Supplied records Block Start

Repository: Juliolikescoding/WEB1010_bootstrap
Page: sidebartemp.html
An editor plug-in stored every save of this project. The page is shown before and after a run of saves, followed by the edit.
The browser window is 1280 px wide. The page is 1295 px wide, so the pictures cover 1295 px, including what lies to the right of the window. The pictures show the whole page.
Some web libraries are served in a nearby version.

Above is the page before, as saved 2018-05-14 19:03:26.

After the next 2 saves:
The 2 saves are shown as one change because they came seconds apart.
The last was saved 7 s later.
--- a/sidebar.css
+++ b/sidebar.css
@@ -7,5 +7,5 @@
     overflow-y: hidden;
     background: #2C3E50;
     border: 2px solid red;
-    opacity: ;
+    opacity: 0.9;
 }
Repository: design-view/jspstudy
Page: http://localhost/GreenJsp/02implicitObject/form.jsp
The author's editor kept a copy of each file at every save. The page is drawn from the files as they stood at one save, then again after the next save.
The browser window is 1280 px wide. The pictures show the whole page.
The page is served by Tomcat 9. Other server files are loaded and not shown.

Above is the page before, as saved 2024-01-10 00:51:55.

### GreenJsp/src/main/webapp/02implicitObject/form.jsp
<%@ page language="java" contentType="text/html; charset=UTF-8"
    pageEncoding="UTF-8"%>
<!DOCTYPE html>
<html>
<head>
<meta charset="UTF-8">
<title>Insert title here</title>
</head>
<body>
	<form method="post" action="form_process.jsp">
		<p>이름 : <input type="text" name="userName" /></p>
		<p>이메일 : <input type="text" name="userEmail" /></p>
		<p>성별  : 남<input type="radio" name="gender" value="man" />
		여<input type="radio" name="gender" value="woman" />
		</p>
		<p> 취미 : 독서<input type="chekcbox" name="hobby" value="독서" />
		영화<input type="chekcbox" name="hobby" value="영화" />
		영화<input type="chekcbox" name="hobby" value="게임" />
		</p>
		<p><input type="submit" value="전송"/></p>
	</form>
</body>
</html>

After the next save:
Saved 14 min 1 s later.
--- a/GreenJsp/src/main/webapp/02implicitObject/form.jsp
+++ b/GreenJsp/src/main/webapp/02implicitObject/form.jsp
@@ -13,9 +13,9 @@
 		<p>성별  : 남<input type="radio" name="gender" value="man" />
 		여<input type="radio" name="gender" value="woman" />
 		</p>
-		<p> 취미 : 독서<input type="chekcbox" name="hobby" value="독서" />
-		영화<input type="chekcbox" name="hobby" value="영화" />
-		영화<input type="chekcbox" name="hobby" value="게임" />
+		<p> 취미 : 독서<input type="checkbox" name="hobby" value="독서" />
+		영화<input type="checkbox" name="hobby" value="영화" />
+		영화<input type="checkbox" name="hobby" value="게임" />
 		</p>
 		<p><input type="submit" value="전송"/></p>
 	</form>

Supplied records Block End

Would you copy out each record precisely as it stands?

▶ **Written solution**:
Repository: Juliolikescoding/WEB1010_bootstrap
Page: sidebartemp.html
An editor plug-in stored every save of this project. The page is shown before and after a run of saves, followed by the edit.
The browser window is 1280 px wide. The page is 1295 px wide, so the pictures cover 1295 px, including what lies to the right of the window. The pictures show the whole page.
Some web libraries are served in a nearby version.

Above is the page before, as saved 2018-05-14 19:03:26.

After the next 2 saves:
The 2 saves are shown as one change because they came seconds apart.
The last was saved 7 s later.
--- a/sidebar.css
+++ b/sidebar.css
@@ -7,5 +7,5 @@
     overflow-y: hidden;
     background: #2C3E50;
     border: 2px solid red;
-    opacity: ;
+    opacity: 0.9;
 }
Repository: design-view/jspstudy
Page: http://localhost/GreenJsp/02implicitObject/form.jsp
The author's editor kept a copy of each file at every save. The page is drawn from the files as they stood at one save, then again after the next save.
The browser window is 1280 px wide. The pictures show the whole page.
The page is served by Tomcat 9. Other server files are loaded and not shown.

Above is the page before, as saved 2024-01-10 00:51:55.

### GreenJsp/src/main/webapp/02implicitObject/form.jsp
<%@ page language="java" contentType="text/html; charset=UTF-8"
    pageEncoding="UTF-8"%>
<!DOCTYPE html>
<html>
<head>
<meta charset="UTF-8">
<title>Insert title here</title>
</head>
<body>
	<form method="post" action="form_process.jsp">
		<p>이름 : <input type="text" name="userName" /></p>
		<p>이메일 : <input type="text" name="userEmail" /></p>
		<p>성별  : 남<input type="radio" name="gender" value="man" />
		여<input type="radio" name="gender" value="woman" />
		</p>
		<p> 취미 : 독서<input type="chekcbox" name="hobby" value="독서" />
		영화<input type="chekcbox" name="hobby" value="영화" />
		영화<input type="chekcbox" name="hobby" value="게임" />
		</p>
		<p><input type="submit" value="전송"/></p>
	</form>
</body>
</html>

After the next save:
Saved 14 min 1 s later.
--- a/GreenJsp/src/main/webapp/02implicitObject/form.jsp
+++ b/GreenJsp/src/main/webapp/02implicitObject/form.jsp
@@ -13,9 +13,9 @@
 		<p>성별  : 남<input type="radio" name="gender" value="man" />
 		여<input type="radio" name="gender" value="woman" />
 		</p>
-		<p> 취미 : 독서<input type="chekcbox" name="hobby" value="독서" />
-		영화<input type="chekcbox" name="hobby" value="영화" />
-		영화<input type="chekcbox" name="hobby" value="게임" />
+		<p> 취미 : 독서<input type="checkbox" name="hobby" value="독서" />
+		영화<input type="checkbox" name="hobby" value="영화" />
+		영화<input type="checkbox" name="hobby" value="게임" />
 		</p>
 		<p><input type="submit" value="전송"/></p>
 	</form>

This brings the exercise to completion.